Lucinda Hinsdale was born September 30, 1814 in Hinesburg, VT to Aaron & Lucinda (Mitchell) Hinsdale. Lucinda spent her early years attending the public school, briefly attending a female seminary before finding the academic rigor less than what she desired and at age 13 went to Hinesburg Academy, a boys’ high school. Though she surpassed her male counterparts in the curriculum of Greek, Latin, French, and literature, the gender biases of the time kept her from continuing on to college studies, so at age 15 she became a schoolteacher, which was a common occurrence during that time. Continue reading Lucinda Hinsdale Stone
In September 2016, as part of Birmingham Heritage Week, Sheroes of History organised an event about Birmingham Sheroes at The Library of Birmingham. It was a pleasure to hear Dr Cathy Hunt speak about Julia Varley. Below is a transcript of her talk. [Not to be cited without the author’s permission.]
The woman I am going to talk about this evening was not a native Brummie. She was born in Bradford in 1871, but I think that the fact that there is a blue plaque on the house in which she lived in Bournville for a large part of her adult life, highlighting the work that she did for women’s suffrage and for trade unionism gives her at least honorary Brummie status – and well deserved it is too. Continue reading Julia Varley: champion of the woman worker

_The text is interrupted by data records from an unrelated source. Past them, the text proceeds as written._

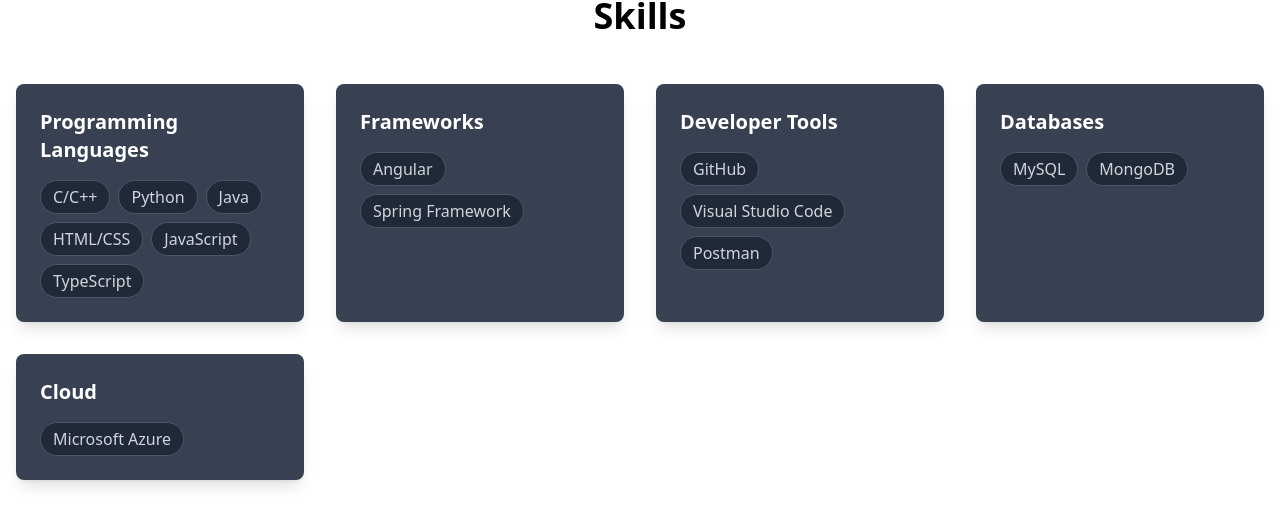
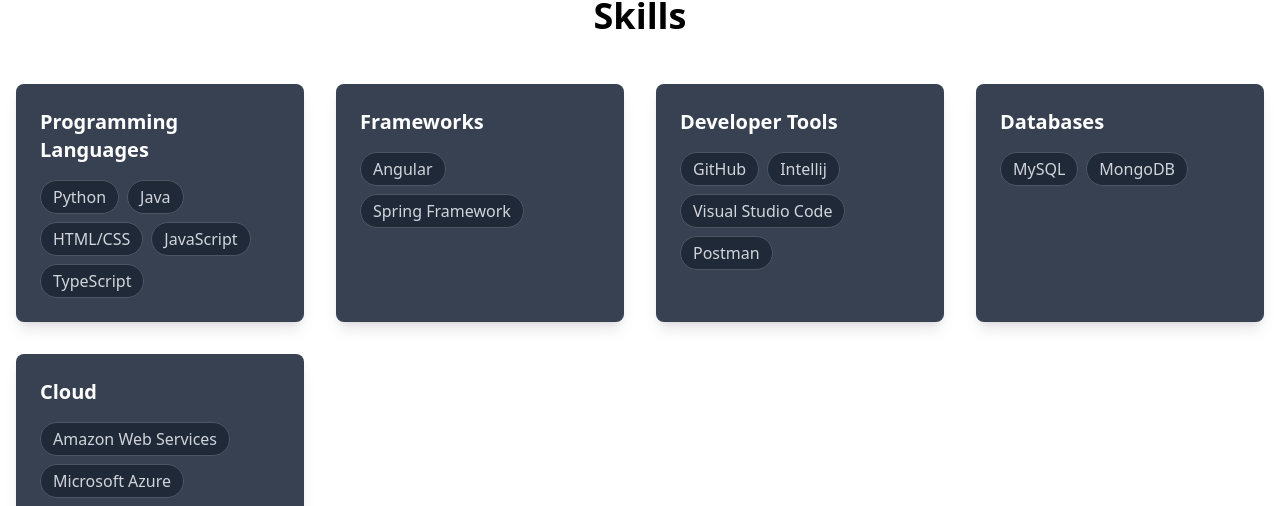
Before and after one commit to R-Dharun/My-Portfolio-1, a React (Vite) app: page / in a window 1280 px wide. Shown: the part 2826-3332 px from the top of the page. Built offline with nearby package versions, Linux system fonts and the light colour scheme; no server answers.

Commit message:
Update Skills.tsx
Change in the Skillset

```diff
--- a/src/components/Skills.tsx
+++ b/src/components/Skills.tsx
@@ -2,7 +2,7 @@
   const skillCategories = [
     {
       title: 'Programming Languages',
-      skills: ['C/C++', 'Python', 'Java', 'HTML/CSS', 'JavaScript', 'TypeScript']
+      skills: ['Python', 'Java', 'HTML/CSS', 'JavaScript', 'TypeScript']
     },
     {
       title: 'Frameworks',
@@ -10,7 +10,7 @@
     },
     {
       title: 'Developer Tools',
-      skills: ['GitHub', 'Visual Studio Code', 'Postman',]
+      skills: ['GitHub', 'Intellij','Visual Studio Code', 'Postman',]
     },
     {
       title: 'Databases',
@@ -18,7 +18,7 @@
     },
     {
       title: 'Cloud',
-      skills: ['Microsoft Azure']
+      skills: ['Amazon Web Services','Microsoft Azure']
     }
   ];
 
```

In 2007, a member of the United States Senate drafted a resolution to honor the 100th anniversary of the birth of a famous biologist; a woman who had been most at home with her nose in a book or on the shores of the sea. Things didn’t go as planned. Havoc ensued as a senator from Oklahoma mounted an outraged resistance against the woman’s memory. The controversial woman was Rachel Carson.

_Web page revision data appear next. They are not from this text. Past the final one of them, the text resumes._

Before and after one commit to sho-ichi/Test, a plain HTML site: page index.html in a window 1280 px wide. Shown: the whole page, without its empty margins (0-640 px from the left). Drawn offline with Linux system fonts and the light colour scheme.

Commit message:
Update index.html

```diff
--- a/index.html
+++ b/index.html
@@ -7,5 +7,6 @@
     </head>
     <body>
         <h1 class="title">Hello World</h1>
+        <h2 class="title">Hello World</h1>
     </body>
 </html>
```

Carson grew up in Pennsylvania and was born with a gift for words—she talked early and had a story published in a St. Nicholas magazine when she was eleven . Continue reading Rachel Carson and the Paradigm Shift
Sheila Kitzinger was a British natural childbirth advocate who campaigned for women to have more say in their birth choices. She was an anthropologist and author who was referred to as ‘the Birth Mother of the nation’ and the ‘high priestess of natural childbirth.’
Sheila was born in Taunton on 29th March 1929. Her father, Alec, was a tailor, while her mother, Clare, was Sheila’s inspiration – working for a family planning clinic, campaigning for access to birth control and counselling women from the family living room. It was observing her mother fulfil these roles that sowed the seeds of Sheila’s own passion to support expectant and new mothers. She said about her mother, Continue reading Sheila Kitzinger
“I have become deeply convinced that if you are not actively a part of seeking of the solution of women’s rights you are a part of the problem.” June Anderson
As fall is here and the kiddos are back in school, it’s the perfect time to pay tribute to a shero who worked tirelessly to make her campus safer and more accessible for women and non-traditional students.
June Anderson was born in Tipton County, Tennessee in 1926. She received a B.S. in chemistry and biology in 1947, and earned her M.A. in chemistry and English the following year. She taught high school science for over a decade, and Tennessee honored Anderson’s excellence in teaching with the Distinguished Science Teachers Award in 1957. However, she never lost sight of her own educational goals. In 1954, she received a General Electric Fellowship to complete a second undergraduate degree in physics. Continue reading June Anderson
Born in Nebraska in 1854, Susette, also called Inshata Theumba (Bright Eyes), had French and Native American ancestry. That year the United States government promised the Omaha tribe would keep 300,000 acres of their traditional lands for their reservation. Susette’s father believed the Omaha must accept reservation life to survive. Young Susette learned to read and write English at the reservation missionary school.
But corrupt government agents pocketed tribal funds while doling out shoddy goods and poor food. The Omaha faced hunger and suffering. And they knew, like other tribes, that treaties did not protect them from the threat of removal to Indian Territory, an arid, harsh land in present-day Oklahoma. Continue reading Susette La Flesche; Native American Activist
Annie Dodge Wauneka was a member of the Navajo tribe, who dedicated her life to improving the health & well-being of her people.
Born on the Navajo reservation in Arizona, Annie was the daughter of Navajo leader, Henry Chee Dodge. Her father was wealthy and could speak English; he had acted as a translator between the US government and the Navajo people, and become a successful businessman with a ranch, where Annie and her siblings grew up.
As a girl Annie tended to the sheep on her father’s ranch, which she enjoyed. Like many other young Navajo children, when she was 8 she was sent to the government-run boarding school. Her experience of leaving home and being sent to school led to her campaign later in life for schools to be built much closer to people’s homes across the reservation, so that children did not have to leave their families. Continue reading Annie Dodge Wauneka